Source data
__________
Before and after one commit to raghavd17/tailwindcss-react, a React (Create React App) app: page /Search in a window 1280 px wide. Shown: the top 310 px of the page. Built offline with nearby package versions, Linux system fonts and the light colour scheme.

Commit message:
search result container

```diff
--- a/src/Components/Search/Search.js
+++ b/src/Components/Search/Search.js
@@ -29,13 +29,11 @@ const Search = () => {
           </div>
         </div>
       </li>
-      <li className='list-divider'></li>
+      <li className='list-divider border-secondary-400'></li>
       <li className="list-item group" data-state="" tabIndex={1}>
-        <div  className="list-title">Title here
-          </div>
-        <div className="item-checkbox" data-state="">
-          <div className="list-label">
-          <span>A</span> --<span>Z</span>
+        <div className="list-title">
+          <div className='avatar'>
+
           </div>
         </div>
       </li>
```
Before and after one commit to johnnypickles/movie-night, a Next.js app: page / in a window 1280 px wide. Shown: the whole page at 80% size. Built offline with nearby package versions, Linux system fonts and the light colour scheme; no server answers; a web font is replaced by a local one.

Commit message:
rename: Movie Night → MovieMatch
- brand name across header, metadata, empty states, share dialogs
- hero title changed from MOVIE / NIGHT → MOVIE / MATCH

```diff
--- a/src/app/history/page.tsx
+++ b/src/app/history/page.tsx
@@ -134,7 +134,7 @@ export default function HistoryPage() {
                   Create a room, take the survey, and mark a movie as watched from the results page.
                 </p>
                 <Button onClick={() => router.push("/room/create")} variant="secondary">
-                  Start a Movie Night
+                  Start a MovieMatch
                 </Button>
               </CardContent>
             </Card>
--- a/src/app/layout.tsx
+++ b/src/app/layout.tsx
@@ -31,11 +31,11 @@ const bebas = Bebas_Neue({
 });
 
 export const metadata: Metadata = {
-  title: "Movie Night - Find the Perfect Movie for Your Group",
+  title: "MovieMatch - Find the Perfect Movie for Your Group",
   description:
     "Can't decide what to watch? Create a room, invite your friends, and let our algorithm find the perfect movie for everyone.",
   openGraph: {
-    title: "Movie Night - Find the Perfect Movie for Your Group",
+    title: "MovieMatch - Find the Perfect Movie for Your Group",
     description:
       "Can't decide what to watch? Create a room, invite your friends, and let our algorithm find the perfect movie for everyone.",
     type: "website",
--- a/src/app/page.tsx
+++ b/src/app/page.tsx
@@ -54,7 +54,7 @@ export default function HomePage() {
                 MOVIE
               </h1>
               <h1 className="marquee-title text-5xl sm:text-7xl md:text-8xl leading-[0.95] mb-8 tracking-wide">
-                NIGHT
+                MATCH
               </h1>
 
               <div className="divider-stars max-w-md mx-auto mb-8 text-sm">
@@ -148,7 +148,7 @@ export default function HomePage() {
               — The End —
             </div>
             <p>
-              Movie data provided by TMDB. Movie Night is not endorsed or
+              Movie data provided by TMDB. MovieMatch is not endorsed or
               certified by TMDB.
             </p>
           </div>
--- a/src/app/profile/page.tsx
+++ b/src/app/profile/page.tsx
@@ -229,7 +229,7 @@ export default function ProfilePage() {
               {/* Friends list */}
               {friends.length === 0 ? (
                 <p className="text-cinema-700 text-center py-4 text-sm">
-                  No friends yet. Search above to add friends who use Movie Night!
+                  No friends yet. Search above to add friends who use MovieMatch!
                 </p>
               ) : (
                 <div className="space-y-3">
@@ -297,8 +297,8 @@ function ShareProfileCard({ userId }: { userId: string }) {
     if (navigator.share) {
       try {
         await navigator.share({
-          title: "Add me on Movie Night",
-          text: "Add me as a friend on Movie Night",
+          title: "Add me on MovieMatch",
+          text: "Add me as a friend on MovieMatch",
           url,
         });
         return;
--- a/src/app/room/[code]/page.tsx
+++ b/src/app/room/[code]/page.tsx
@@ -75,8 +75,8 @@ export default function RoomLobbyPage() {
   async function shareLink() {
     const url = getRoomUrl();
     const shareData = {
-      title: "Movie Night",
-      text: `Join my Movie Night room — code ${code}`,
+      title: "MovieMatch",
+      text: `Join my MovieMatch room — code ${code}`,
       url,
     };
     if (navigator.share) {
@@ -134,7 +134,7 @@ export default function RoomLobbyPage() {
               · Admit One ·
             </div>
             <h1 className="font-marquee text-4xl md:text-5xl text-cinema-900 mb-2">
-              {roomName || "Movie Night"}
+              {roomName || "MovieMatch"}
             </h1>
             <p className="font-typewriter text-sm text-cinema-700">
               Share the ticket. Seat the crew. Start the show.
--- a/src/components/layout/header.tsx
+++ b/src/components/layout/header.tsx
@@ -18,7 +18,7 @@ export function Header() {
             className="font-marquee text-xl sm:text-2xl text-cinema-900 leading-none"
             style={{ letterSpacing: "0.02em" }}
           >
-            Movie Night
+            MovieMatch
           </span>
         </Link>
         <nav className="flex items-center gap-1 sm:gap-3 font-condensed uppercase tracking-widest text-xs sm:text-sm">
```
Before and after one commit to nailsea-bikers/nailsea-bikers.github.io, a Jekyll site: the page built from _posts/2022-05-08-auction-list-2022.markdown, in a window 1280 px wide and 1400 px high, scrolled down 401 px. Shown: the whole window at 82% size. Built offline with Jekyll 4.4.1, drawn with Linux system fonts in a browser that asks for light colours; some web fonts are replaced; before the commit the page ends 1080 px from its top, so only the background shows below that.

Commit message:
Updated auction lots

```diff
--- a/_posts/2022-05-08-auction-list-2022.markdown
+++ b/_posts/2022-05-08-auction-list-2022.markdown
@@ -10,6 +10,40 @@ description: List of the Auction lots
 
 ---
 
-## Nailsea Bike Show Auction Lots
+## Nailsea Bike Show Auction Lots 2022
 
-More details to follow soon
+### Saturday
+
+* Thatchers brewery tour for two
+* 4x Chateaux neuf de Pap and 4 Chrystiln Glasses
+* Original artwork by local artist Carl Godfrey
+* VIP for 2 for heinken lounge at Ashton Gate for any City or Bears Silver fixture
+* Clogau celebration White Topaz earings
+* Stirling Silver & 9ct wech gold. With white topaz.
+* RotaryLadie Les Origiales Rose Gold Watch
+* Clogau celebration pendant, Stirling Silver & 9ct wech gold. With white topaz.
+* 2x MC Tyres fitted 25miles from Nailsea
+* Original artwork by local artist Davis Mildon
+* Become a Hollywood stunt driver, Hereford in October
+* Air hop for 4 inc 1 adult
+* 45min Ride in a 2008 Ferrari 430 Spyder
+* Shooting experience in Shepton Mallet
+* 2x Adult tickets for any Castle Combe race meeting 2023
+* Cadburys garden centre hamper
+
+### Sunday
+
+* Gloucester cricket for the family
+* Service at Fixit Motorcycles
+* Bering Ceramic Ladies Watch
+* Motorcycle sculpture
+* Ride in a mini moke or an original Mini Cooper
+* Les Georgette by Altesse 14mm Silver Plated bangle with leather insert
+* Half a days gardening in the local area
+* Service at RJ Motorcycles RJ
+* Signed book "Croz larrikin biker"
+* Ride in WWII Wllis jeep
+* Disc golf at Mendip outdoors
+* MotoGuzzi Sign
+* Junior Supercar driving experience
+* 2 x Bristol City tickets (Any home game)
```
__________
Task goal>
The expected output is an exact copy of all the records above.

Reply to the task>
Before and after one commit to raghavd17/tailwindcss-react, a React (Create React App) app: page /Search in a window 1280 px wide. Shown: the top 310 px of the page. Built offline with nearby package versions, Linux system fonts and the light colour scheme.

Commit message:
search result container

```diff
--- a/src/Components/Search/Search.js
+++ b/src/Components/Search/Search.js
@@ -29,13 +29,11 @@ const Search = () => {
           </div>
         </div>
       </li>
-      <li className='list-divider'></li>
+      <li className='list-divider border-secondary-400'></li>
       <li className="list-item group" data-state="" tabIndex={1}>
-        <div  className="list-title">Title here
-          </div>
-        <div className="item-checkbox" data-state="">
-          <div className="list-label">
-          <span>A</span> --<span>Z</span>
+        <div className="list-title">
+          <div className='avatar'>
+
           </div>
         </div>
       </li>
```
Before and after one commit to johnnypickles/movie-night, a Next.js app: page / in a window 1280 px wide. Shown: the whole page at 80% size. Built offline with nearby package versions, Linux system fonts and the light colour scheme; no server answers; a web font is replaced by a local one.

Commit message:
rename: Movie Night → MovieMatch
- brand name across header, metadata, empty states, share dialogs
- hero title changed from MOVIE / NIGHT → MOVIE / MATCH

```diff
--- a/src/app/history/page.tsx
+++ b/src/app/history/page.tsx
@@ -134,7 +134,7 @@ export default function HistoryPage() {
                   Create a room, take the survey, and mark a movie as watched from the results page.
                 </p>
                 <Button onClick={() => router.push("/room/create")} variant="secondary">
-                  Start a Movie Night
+                  Start a MovieMatch
                 </Button>
               </CardContent>
             </Card>
--- a/src/app/layout.tsx
+++ b/src/app/layout.tsx
@@ -31,11 +31,11 @@ const bebas = Bebas_Neue({
 });
 
 export const metadata: Metadata = {
-  title: "Movie Night - Find the Perfect Movie for Your Group",
+  title: "MovieMatch - Find the Perfect Movie for Your Group",
   description:
     "Can't decide what to watch? Create a room, invite your friends, and let our algorithm find the perfect movie for everyone.",
   openGraph: {
-    title: "Movie Night - Find the Perfect Movie for Your Group",
+    title: "MovieMatch - Find the Perfect Movie for Your Group",
     description:
       "Can't decide what to watch? Create a room, invite your friends, and let our algorithm find the perfect movie for everyone.",
     type: "website",
--- a/src/app/page.tsx
+++ b/src/app/page.tsx
@@ -54,7 +54,7 @@ export default function HomePage() {
                 MOVIE
               </h1>
               <h1 className="marquee-title text-5xl sm:text-7xl md:text-8xl leading-[0.95] mb-8 tracking-wide">
-                NIGHT
+                MATCH
               </h1>
 
               <div className="divider-stars max-w-md mx-auto mb-8 text-sm">
@@ -148,7 +148,7 @@ export default function HomePage() {
               — The End —
             </div>
             <p>
-              Movie data provided by TMDB. Movie Night is not endorsed or
+              Movie data provided by TMDB. MovieMatch is not endorsed or
               certified by TMDB.
             </p>
           </div>
--- a/src/app/profile/page.tsx
+++ b/src/app/profile/page.tsx
@@ -229,7 +229,7 @@ export default function ProfilePage() {
               {/* Friends list */}
               {friends.length === 0 ? (
                 <p className="text-cinema-700 text-center py-4 text-sm">
-                  No friends yet. Search above to add friends who use Movie Night!
+                  No friends yet. Search above to add friends who use MovieMatch!
                 </p>
               ) : (
                 <div className="space-y-3">
@@ -297,8 +297,8 @@ function ShareProfileCard({ userId }: { userId: string }) {
     if (navigator.share) {
       try {
         await navigator.share({
-          title: "Add me on Movie Night",
-          text: "Add me as a friend on Movie Night",
+          title: "Add me on MovieMatch",
+          text: "Add me as a friend on MovieMatch",
           url,
         });
         return;
--- a/src/app/room/[code]/page.tsx
+++ b/src/app/room/[code]/page.tsx
@@ -75,8 +75,8 @@ export default function RoomLobbyPage() {
   async function shareLink() {
     const url = getRoomUrl();
     const shareData = {
-      title: "Movie Night",
-      text: `Join my Movie Night room — code ${code}`,
+      title: "MovieMatch",
+      text: `Join my MovieMatch room — code ${code}`,
       url,
     };
     if (navigator.share) {
@@ -134,7 +134,7 @@ export default function RoomLobbyPage() {
               · Admit One ·
             </div>
             <h1 className="font-marquee text-4xl md:text-5xl text-cinema-900 mb-2">
-              {roomName || "Movie Night"}
+              {roomName || "MovieMatch"}
             </h1>
             <p className="font-typewriter text-sm text-cinema-700">
               Share the ticket. Seat the crew. Start the show.
--- a/src/components/layout/header.tsx
+++ b/src/components/layout/header.tsx
@@ -18,7 +18,7 @@ export function Header() {
             className="font-marquee text-xl sm:text-2xl text-cinema-900 leading-none"
             style={{ letterSpacing: "0.02em" }}
           >
-            Movie Night
+            MovieMatch
           </span>
         </Link>
         <nav className="flex items-center gap-1 sm:gap-3 font-condensed uppercase tracking-widest text-xs sm:text-sm">
```
Before and after one commit to nailsea-bikers/nailsea-bikers.github.io, a Jekyll site: the page built from _posts/2022-05-08-auction-list-2022.markdown, in a window 1280 px wide and 1400 px high, scrolled down 401 px. Shown: the whole window at 82% size. Built offline with Jekyll 4.4.1, drawn with Linux system fonts in a browser that asks for light colours; some web fonts are replaced; before the commit the page ends 1080 px from its top, so only the background shows below that.

Commit message:
Updated auction lots

```diff
--- a/_posts/2022-05-08-auction-list-2022.markdown
+++ b/_posts/2022-05-08-auction-list-2022.markdown
@@ -10,6 +10,40 @@ description: List of the Auction lots
 
 ---
 
-## Nailsea Bike Show Auction Lots
+## Nailsea Bike Show Auction Lots 2022
 
-More details to follow soon
+### Saturday
+
+* Thatchers brewery tour for two
+* 4x Chateaux neuf de Pap and 4 Chrystiln Glasses
+* Original artwork by local artist Carl Godfrey
+* VIP for 2 for heinken lounge at Ashton Gate for any City or Bears Silver fixture
+* Clogau celebration White Topaz earings
+* Stirling Silver & 9ct wech gold. With white topaz.
+* RotaryLadie Les Origiales Rose Gold Watch
+* Clogau celebration pendant, Stirling Silver & 9ct wech gold. With white topaz.
+* 2x MC Tyres fitted 25miles from Nailsea
+* Original artwork by local artist Davis Mildon
+* Become a Hollywood stunt driver, Hereford in October
+* Air hop for 4 inc 1 adult
+* 45min Ride in a 2008 Ferrari 430 Spyder
+* Shooting experience in Shepton Mallet
+* 2x Adult tickets for any Castle Combe race meeting 2023
+* Cadburys garden centre hamper
+
+### Sunday
+
+* Gloucester cricket for the family
+* Service at Fixit Motorcycles
+* Bering Ceramic Ladies Watch
+* Motorcycle sculpture
+* Ride in a mini moke or an original Mini Cooper
+* Les Georgette by Altesse 14mm Silver Plated bangle with leather insert
+* Half a days gardening in the local area
+* Service at RJ Motorcycles RJ
+* Signed book "Croz larrikin biker"
+* Ride in WWII Wllis jeep
+* Disc golf at Mendip outdoors
+* MotoGuzzi Sign
+* Junior Supercar driving experience
+* 2 x Bristol City tickets (Any home game)
```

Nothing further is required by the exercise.